One of those measures should be job training.  Robust workforce development, ensuring that American workers get the education and training they need to compete in the 21st Century, must be a top priority.  I have met with business owners in my home state of Maine who have jobs available but cannot find qualified and trained workers to fill these vacant positions.  It is estimated that one-third of the U.S. unemployment rate is due to the imbalance between workers’ skills and open jobs.  The Workforce Innovation and Opportunity Act I cosponsored, which became law in July, encourages public-private partnerships that include institutions of higher education, employers, and workforce boards to build customized training solutions for specific industries.  Further expanding these reforms will help align America’s workforce with the needs of our employers to promote a robust and growing economy.

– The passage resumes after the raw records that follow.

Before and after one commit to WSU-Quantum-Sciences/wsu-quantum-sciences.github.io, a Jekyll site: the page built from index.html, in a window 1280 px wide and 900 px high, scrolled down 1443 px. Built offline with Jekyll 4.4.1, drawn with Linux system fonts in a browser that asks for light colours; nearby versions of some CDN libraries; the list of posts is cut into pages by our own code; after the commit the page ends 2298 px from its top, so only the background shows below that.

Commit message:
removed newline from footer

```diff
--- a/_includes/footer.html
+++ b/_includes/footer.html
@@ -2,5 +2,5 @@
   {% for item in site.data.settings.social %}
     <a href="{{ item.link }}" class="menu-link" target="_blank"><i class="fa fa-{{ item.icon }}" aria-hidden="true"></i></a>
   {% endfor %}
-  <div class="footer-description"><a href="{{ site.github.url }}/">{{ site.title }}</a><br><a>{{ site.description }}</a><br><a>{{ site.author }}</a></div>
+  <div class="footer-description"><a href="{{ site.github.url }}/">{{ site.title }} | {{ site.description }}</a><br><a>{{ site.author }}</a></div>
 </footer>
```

A second is further investments in biomedical research.  These investments improve the health and longevity of Americans, and they provide ongoing benefits to our economy as well.  According to multiple economic analyses, there is roughly a 2:1 return on investment for federal support of biomedical research.  Investments in National Institutes of Health research spur job creation and are also critical to America’s competitiveness in the global research environment.  We see this in Maine, where the Mount Desert Island Biological Laboratory and the Jackson Laboratory are conducting world-class research to prevent, treat, and cure devastating diseases.  With the assistance of federal funding, such facilities bring hope to humanity and distinction to our State and others, while they create the high-tech jobs of the 21st Century.

We should concentrate on one broad issue that is of great concern to the American people and that transcends party – jobs.

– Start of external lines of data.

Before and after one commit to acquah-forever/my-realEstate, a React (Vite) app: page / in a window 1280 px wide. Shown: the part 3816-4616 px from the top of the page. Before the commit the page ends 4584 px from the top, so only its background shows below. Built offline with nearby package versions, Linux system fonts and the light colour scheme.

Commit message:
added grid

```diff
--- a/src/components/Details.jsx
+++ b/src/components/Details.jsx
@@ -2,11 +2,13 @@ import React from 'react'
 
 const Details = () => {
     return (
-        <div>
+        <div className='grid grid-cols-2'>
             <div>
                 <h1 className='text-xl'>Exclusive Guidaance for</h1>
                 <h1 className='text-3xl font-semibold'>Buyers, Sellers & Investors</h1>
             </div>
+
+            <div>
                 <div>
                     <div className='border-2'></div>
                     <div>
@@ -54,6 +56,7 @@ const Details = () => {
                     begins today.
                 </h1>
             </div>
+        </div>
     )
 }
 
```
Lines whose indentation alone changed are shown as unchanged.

Finally, the Congress and the White House should be able to come together to improve our transportation systems.  Rebuilding crumbling roads and bridges, and improving such critical infrastructure as airports, seaports, and railways, create immediate construction jobs and set the stage for ongoing economic growth.  As the Ranking Member, and likely incoming Chairman, of the Transportation Appropriations Subcommittee, I have ensured continued investment in the Transportation Investment Generating Economy Recovery (TIGER) grant program for highway, bridge, port, and rail projects.

Access to affordable, high-quality broadband is also critical to our nation’s future.  Congress should come together on policies to spur investment in rural broadband and continue to insist that laws affecting the Internet encourage robust investment in broadband in rural areas.

These are important matters on which real and immediate progress is possible.  Before the new Congress takes on many contentious issues, we would be wise to first demonstrate to the American people that we can act with civility and in a spirit of compromise.  Otherwise, we will only demonstrate why the American people are justified in holding Congress in such low esteem.

I am optimistic that we will succeed.  Shortly after the election, I joined a bipartisan group of colleagues calling on Senate leaders to schedule monthly lunches between the two caucuses during the 114th Congress in the hope of building more productive relationships among all members of the Senate.  It is encouraging that Sen. Mitch McConnell, in preparing to take over as Majority Leader, vowed to return the Senate to “regular order” so that budgets and spending bills are given thorough deliberation to avoid the threat of a government shutdown.

2014 was a great year for Republicans, but we would be overly confident to assume that the results signal a permanent shift in the electorate.  The mercurial results of national elections going back decades signal deep dissatisfaction with both parties.  As Senate Republicans transition from minority to majority, we must listen to what our citizens have said: this is not a license to get even, but a mandate to get going.

Susan M. Collins represents the State of Maine in the United States Senate.